Atopic dermatitis, or eczema, is a chronic allergic skin disorder. It starts as an itch and develops into a rash if scratched. The rash is characterized by dry, itchy, scaly skin commonly found on the cheeks, arms, legs, creases behind the ears, and buttocks. The more the skin is scratched the worse the rash becomes and may become infected. If a bacterial or viral infection is introduced, the affected lesions will ooze. Scratching the skin can lead to weeping or crusted sores. Eczema can affect approximately 10% of children and most often begins when children are very young (between 2 and 6 months of age). More than 90% of eczema cases have developed by age 5. There is greater chance of eczema when family members have allergic conditions. Up to 50% of children with atopic dermatitis will eventually develop hay fever or asthma. Although chronic, most children will outgrow it by their teen years though some will have it follow them in adulthood.
What To Do?
An allergist or dermatologist will be able to determine if your rash is atopic dermatitis. Often times we work together to seek identification of triggers that are making your skin worse.
Since eczema is characterized by dry, itchy skin, daily HYDRATION with moisturizers is critical.
Bathe or shower daily (10 to 15 minutes in lukewarm water).
- Do not use a washcloth, loofah, etc. Do not use bubble baths or bath oils with fragrance or perfume.
- Recommended: Dove, Lubriderm, Oil of Olay, Tone, Cetaphil bar or liquid, Basis, Aveeno, Neutrogena or Oilatum to name a few.
After stepping out of the bath or shower, allow the water to run off the skin and then PAT do not rub the skin dry.
Follow the three-minute rule:
After getting out of the bath or shower, apply to the DAMP skin topical medication or a thick layer or moisturizer immediately. These include: Vaseline petroleum jelly, Aquaphor ointment, Eucerin, Cetaphil, Moisturel, Aveeno, or a lactic acid containing product like Lac Hydrin, Aquacare, or Carmol. Cocoa butter or Crisco could also be used. Do not use lotions as they can contain water and/or alcohol can be irritating to sensitive skin.
What Else Can I Do?
Identifying allergens (triggers) and irritants that can lead to flares is the first step to getting eczema under control. Skin testing to allergens may be done to help identify allergic factors. If a trigger can be identified, then treatment is directed toward eliminating it.
- Wear cotton clothing. Use bedding that is 100% cotton. Avoid fabrics of wool or nylon, as these can irritate the skin.
- Prewash items before wearing them and remove tags from clothing. Avoid detergents and fabric softeners that contain perfumes or dyes.
- Keep household temperatures on the cool side especially at night to reduce overheating and sweating.
- Keep fingernails trimmed short and smooth to reduce damage done by scratching. Cotton gloves may be worn to decrease nighttime scratching and to hold medications/moisturizers in overnight.

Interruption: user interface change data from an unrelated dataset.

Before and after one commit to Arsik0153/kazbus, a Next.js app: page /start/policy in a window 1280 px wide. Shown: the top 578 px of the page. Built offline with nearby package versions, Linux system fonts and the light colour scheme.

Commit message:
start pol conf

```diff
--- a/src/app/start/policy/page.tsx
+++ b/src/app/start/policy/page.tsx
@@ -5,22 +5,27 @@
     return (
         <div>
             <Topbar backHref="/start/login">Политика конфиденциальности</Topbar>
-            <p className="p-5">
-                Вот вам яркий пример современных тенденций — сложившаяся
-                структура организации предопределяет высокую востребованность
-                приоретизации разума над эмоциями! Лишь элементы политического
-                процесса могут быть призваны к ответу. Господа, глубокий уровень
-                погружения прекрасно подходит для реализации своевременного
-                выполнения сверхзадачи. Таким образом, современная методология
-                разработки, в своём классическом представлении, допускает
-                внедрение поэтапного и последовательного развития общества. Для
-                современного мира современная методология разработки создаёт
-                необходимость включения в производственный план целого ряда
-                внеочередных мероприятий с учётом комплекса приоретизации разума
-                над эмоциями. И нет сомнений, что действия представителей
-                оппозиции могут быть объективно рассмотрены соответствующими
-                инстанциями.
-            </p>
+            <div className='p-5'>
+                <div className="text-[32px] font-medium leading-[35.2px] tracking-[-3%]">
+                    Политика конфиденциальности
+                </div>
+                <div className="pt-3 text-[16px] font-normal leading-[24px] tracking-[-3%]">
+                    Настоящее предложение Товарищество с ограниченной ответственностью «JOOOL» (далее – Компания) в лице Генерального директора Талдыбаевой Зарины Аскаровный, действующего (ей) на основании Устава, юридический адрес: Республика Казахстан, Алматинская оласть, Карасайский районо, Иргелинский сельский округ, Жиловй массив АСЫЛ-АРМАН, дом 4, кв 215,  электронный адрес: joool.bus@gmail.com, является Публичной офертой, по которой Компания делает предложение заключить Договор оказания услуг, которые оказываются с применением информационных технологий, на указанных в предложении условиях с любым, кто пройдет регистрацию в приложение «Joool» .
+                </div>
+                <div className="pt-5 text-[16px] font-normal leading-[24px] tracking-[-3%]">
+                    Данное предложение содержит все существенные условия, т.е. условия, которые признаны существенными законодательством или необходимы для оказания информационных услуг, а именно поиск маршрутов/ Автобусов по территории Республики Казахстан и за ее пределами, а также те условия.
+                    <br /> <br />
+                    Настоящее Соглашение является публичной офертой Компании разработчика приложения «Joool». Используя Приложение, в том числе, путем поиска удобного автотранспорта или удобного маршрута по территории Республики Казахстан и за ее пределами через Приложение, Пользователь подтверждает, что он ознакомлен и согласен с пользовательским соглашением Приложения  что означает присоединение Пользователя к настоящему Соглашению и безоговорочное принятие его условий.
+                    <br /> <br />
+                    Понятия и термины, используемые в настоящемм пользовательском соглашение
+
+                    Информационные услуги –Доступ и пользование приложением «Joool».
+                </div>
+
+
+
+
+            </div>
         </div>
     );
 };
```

- Antihistamines may be used to decrease itching. Application of a cold, wet washcloth can also be soothing.
- Use sunscreen regularly and shower immediately after exposure to chlorine or bromine on skin. Avoid hot tubs.
- Avoid stress: It is not uncommon to experience anxiety, anger and frustration. An eczema sufferer may do everything “right” and still have flare-ups. This also may be compounded by a lack of understanding from extended family, friends, school, and day care.
- As with other chronic diseases, EDUCATION is the KEY to UNDERSTANDING. Other patient resources include: National Eczema Association www.eczema-aan.org and American Academy of Asthma, Allergy & Immunology www.aaaai.org.